**The task:**
Tally the lines of the data that include the word "site" and state the total, nothing else.

(Stored entries)
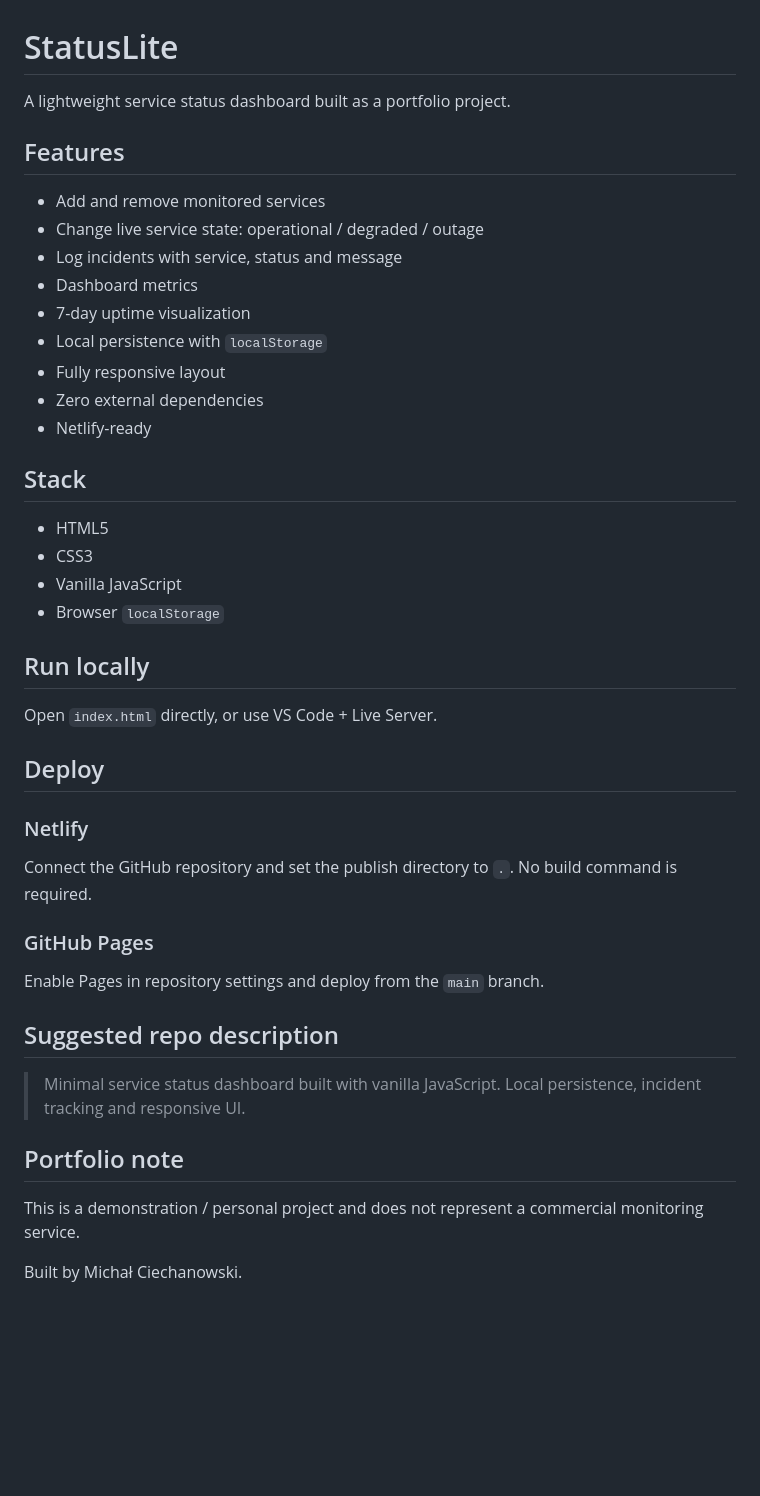
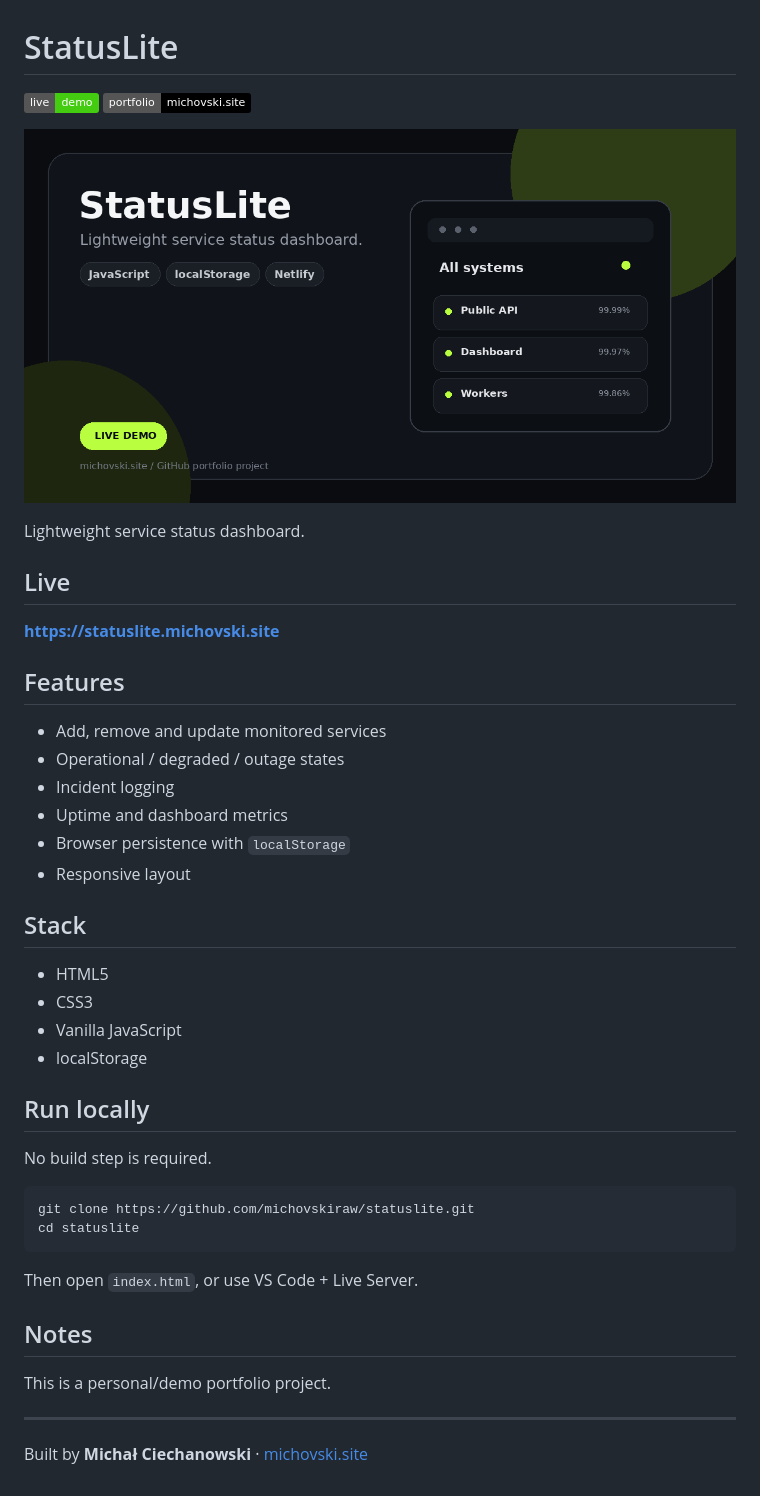
Before and after one commit to michovskiraw/statuslite, a Markdown page: README.md, the part around the change. GitHub-like rendering; pictures changed too: docs/preview.png (added); badges without logos; blank space fills up the shorter version.

````diff
--- a/README.md
+++ b/README.md
@@ -1,38 +1,47 @@
 # StatusLite
 
-A lightweight service status dashboard built as a portfolio project.
+[![Live demo](https://img.shields.io/badge/live-demo-brightgreen)](https://statuslite.michovski.site)
+[![Portfolio](https://img.shields.io/badge/portfolio-michovski.site-black)](https://michovski.site)
+
+![StatusLite preview](docs/preview.png)
+
+Lightweight service status dashboard.
+
+## Live
+
+**https://statuslite.michovski.site**
 
 ## Features
-- Add and remove monitored services
-- Change live service state: operational / degraded / outage
-- Log incidents with service, status and message
-- Dashboard metrics
-- 7-day uptime visualization
-- Local persistence with `localStorage`
-- Fully responsive layout
-- Zero external dependencies
-- Netlify-ready
+
+- Add, remove and update monitored services
+- Operational / degraded / outage states
+- Incident logging
+- Uptime and dashboard metrics
+- Browser persistence with `localStorage`
+- Responsive layout
 
 ## Stack
+
 - HTML5
 - CSS3
 - Vanilla JavaScript
-- Browser `localStorage`
+- localStorage
 
 ## Run locally
-Open `index.html` directly, or use VS Code + Live Server.
 
-## Deploy
-### Netlify
-Connect the GitHub repository and set the publish directory to `.`. No build command is required.
+No build step is required.
 
-### GitHub Pages
-Enable Pages in repository settings and deploy from the `main` branch.
+```bash
+git clone https://github.com/michovskiraw/statuslite.git
+cd statuslite
+```
 
-## Suggested repo description
-> Minimal service status dashboard built with vanilla JavaScript. Local persistence, incident tracking and responsive UI.
+Then open `index.html`, or use VS Code + Live Server.
 
-## Portfolio note
-This is a demonstration / personal project and does not represent a commercial monitoring service.
+## Notes
 
-Built by Michał Ciechanowski.
+This is a personal/demo portfolio project.
+
+---
+
+Built by **Michał Ciechanowski** · [michovski.site](https://michovski.site)
````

**Result of this task:**
4